At the end of every school year, I am awed by how much my children have learned, the extent to which they have matured and the inches they have grown. The beginning of summer is a milestone worthy of pause.
On the flip side, I also mull over the things I had intended to personally teach my kids during the past year, goals that generally remain little more than a hope or dream.
Teaching them to cook is still on my bucket list. I also mean to teach them money management, meditation, how to resist technology (the toughest challenge of all!) and, once they can drive, how to change a tire. These are pretty basic ambitions, but honestly, I haven’t fully accomplished any of them.
Tackling these tasks seems impossible during the school year, when the kids have long days, piles of homework and weekend sports and therefore not a wink of free time. But a happy byproduct of summer is that we might have the time to knock one goal off my list.
So I hereby vow to conclusively teach my kids to cook. Here is my 10-step plan:
1. Start with the shopping. Successful cooking begins at the store. Teens should learn how to stock a pantry, plan meals for the week ahead, make a comprehensive and organized grocery list and stick to a monthly budget. I constantly encourage my kids to eat whole foods, but that doesn’t mean they have to shop at Whole Foods — their budget, when they’re on their own for the first time, will surely be small.
2. Master knife skills. The hack job my boys do on an onion won’t get them far when making a real meal. They must learn to properly chop that onion, peel and mince garlic, and cut fresh herbs. They should also learn how to sharpen a knife and that knives should not go into the dishwasher.
3. Clarify cooking terms and measurements. If teens are acquainted with ounces, pinches, blanching and basting, they increase their odds of roasting that chicken and sauteing that spinach instead of ordering that pizza.
4. Teach them all about eggs. Eggs can be breakfast, lunch or dinner. They are high-quality sources of protein and inexpensive compared with meats, fish and poultry. Kids should learn how to fry, scramble and hard-boil eggs, and even to make an omelet — each of which can be completed in one pan over one burner.

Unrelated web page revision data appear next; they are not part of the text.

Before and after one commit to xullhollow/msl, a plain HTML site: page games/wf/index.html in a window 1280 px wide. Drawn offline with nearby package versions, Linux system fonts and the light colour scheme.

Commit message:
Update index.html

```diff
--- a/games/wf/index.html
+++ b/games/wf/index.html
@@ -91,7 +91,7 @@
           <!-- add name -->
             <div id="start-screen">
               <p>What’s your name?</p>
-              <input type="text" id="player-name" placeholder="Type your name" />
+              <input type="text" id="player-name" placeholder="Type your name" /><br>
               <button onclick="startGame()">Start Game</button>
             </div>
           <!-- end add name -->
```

5. Make salad dressing. Cheaper and so much healthier than store-bought: 1 tablespoon mustard whisked with 3 tablespoons vinegar of choice, emulsified with 1/3 cup olive oil and flavored with a pinch of salt and pepper. Remind teens that when tossing a salad, they should start light, as too much dressing will drown lettuce and you can’t take it back.

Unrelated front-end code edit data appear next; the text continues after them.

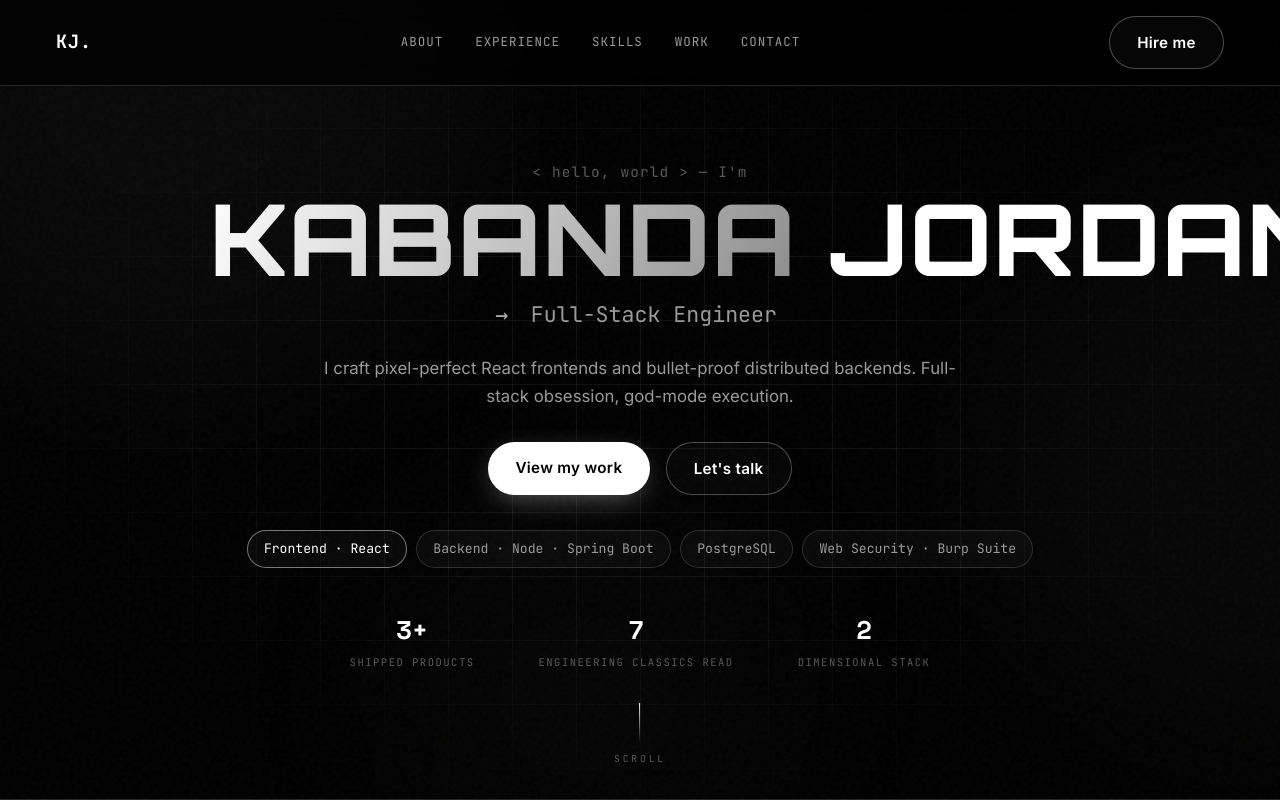
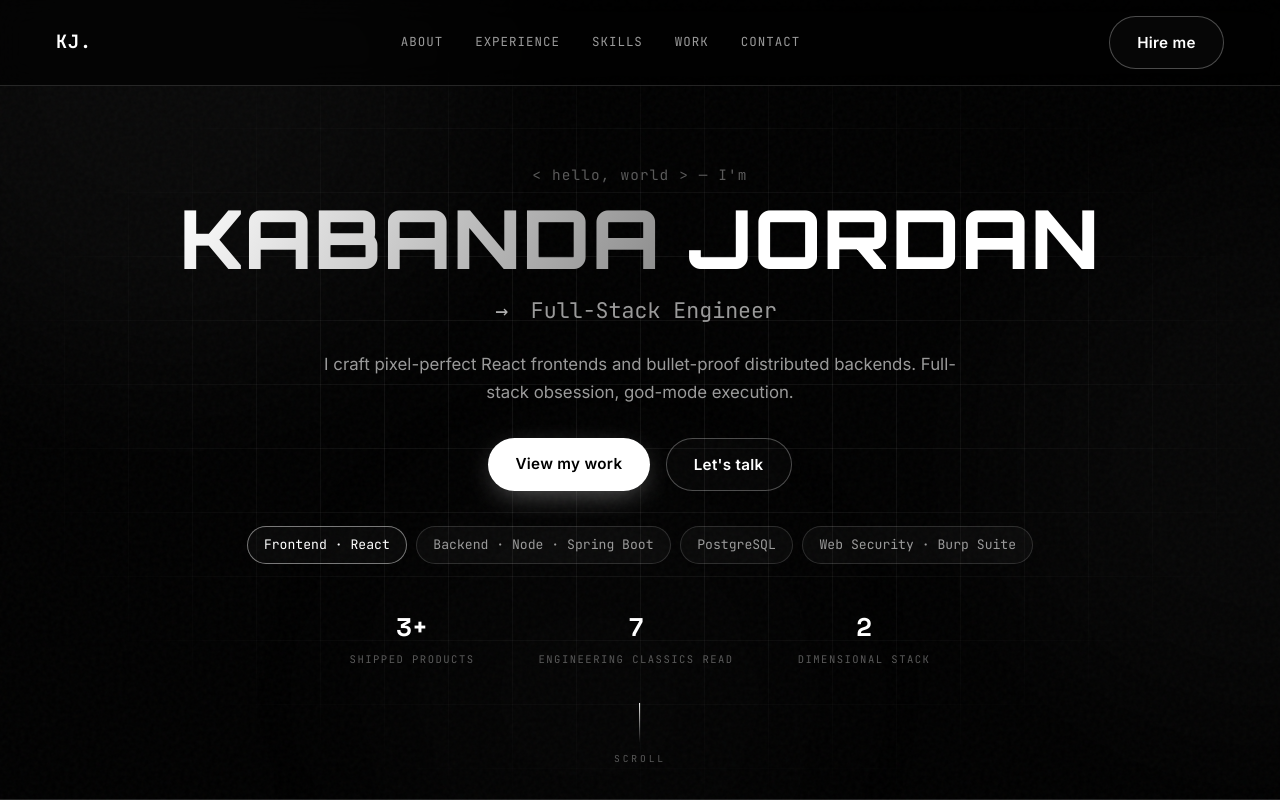
Before and after one commit to kabanda-jordan/portfolioCloudflare, a React (Vite) app: page / in a window 1280 px wide. Shown: the top 800 px of the page. Built offline with nearby package versions, Linux system fonts and the light colour scheme.

Commit message:
Scale name with container units so KABANDA JORDAN spans the full width, letters always visible

```diff
--- a/src/index.css
+++ b/src/index.css
@@ -263,20 +263,22 @@ h1, h2, h3 { font-family: var(--font-display); line-height: 1.1; }
 .hero-inner {
   position: relative;
   z-index: 2;
-  max-width: 860px;
+  width: min(96vw, 1100px);
   text-align: center;
+  container-type: inline-size;
 }
 
 .hero-kicker { color: var(--dim); font-size: 0.9rem; margin-bottom: 0.4rem; letter-spacing: 0.08em; font-family: var(--font-mono); }
 
 .hero-name {
   font-family: var(--font-robot);
-  font-size: clamp(2.6rem, 9vw, 6.2rem);
+  font-size: clamp(1.5rem, 7.4cqi, 8rem);
   font-weight: 800;
   letter-spacing: 0.02em;
   margin: 0.4rem 0 0.6rem;
-  line-height: 0.98;
+  line-height: 1.1;
   text-transform: uppercase;
+  white-space: nowrap;
 }
 
 .hero-name span { background: var(--grad); -webkit-background-clip: text; background-clip: text; color: transparent; }
```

6. Roast vegetables. This might be the easiest lesson of the lot. Heat the oven to 400 or 450 degrees, spread whole or chopped vegetables onto a sheet pan, toss with olive or coconut oil, season with salt and pepper and roast until lightly caramelized.
7. Stir-fry everything. This is a versatile method of cooking that requires just one pan and one burner. Chop vegetables and meats into bite-size pieces. Put 1 tablespoon of sesame or grape seed oil in a wok or skillet and heat over medium-high heat. Stir-fry meats first, tossing regularly. Remove from pan when done and cook vegetables next, then garlic, ginger or other aromatics. Return the meats and vegetables to the pan, and add sauce or garnishes such as nuts or seeds. Toss to combine and serve. Once they master this simple technique, the combinations are endless.
9. Start a soup. Soups are so easy to make and require just one pot, one burner and cheap ingredients such as an onion, carrots and celery. Kids who know how to start a soup can add whatever’s in the fridge and feed themselves for a week. Simply melt butter or oil in a heavy-bottomed pan, saute chopped onion, garlic, carrots and celery until soft, add water or broth, then add grains, beans, vegetables and a cooked meat of choice. Simmer, and you’re done.
9. Create a cheat sheet for cooking grains. Teens should know about the grain-per- water ratio and that adding a little salt to the water imparts flavor, stirring grains while boiling can make them mushy and rinsing grains before cooking can reduce bitterness.
10. Don’t forget the cleanup. Educate kids about salmonella and safe kitchen practices such as washing hands, separating cutting boards and utensils that come in contact with raw meat and eggs, safely storing food and, for a successful future marriage or roommate relationship, washing dishes.
Seidenberg is co-founder of Nourish Schools, a D.C.-based nutrition education company, and co-author of “The Super Food Cards,” a collection of healthful recipes and advice.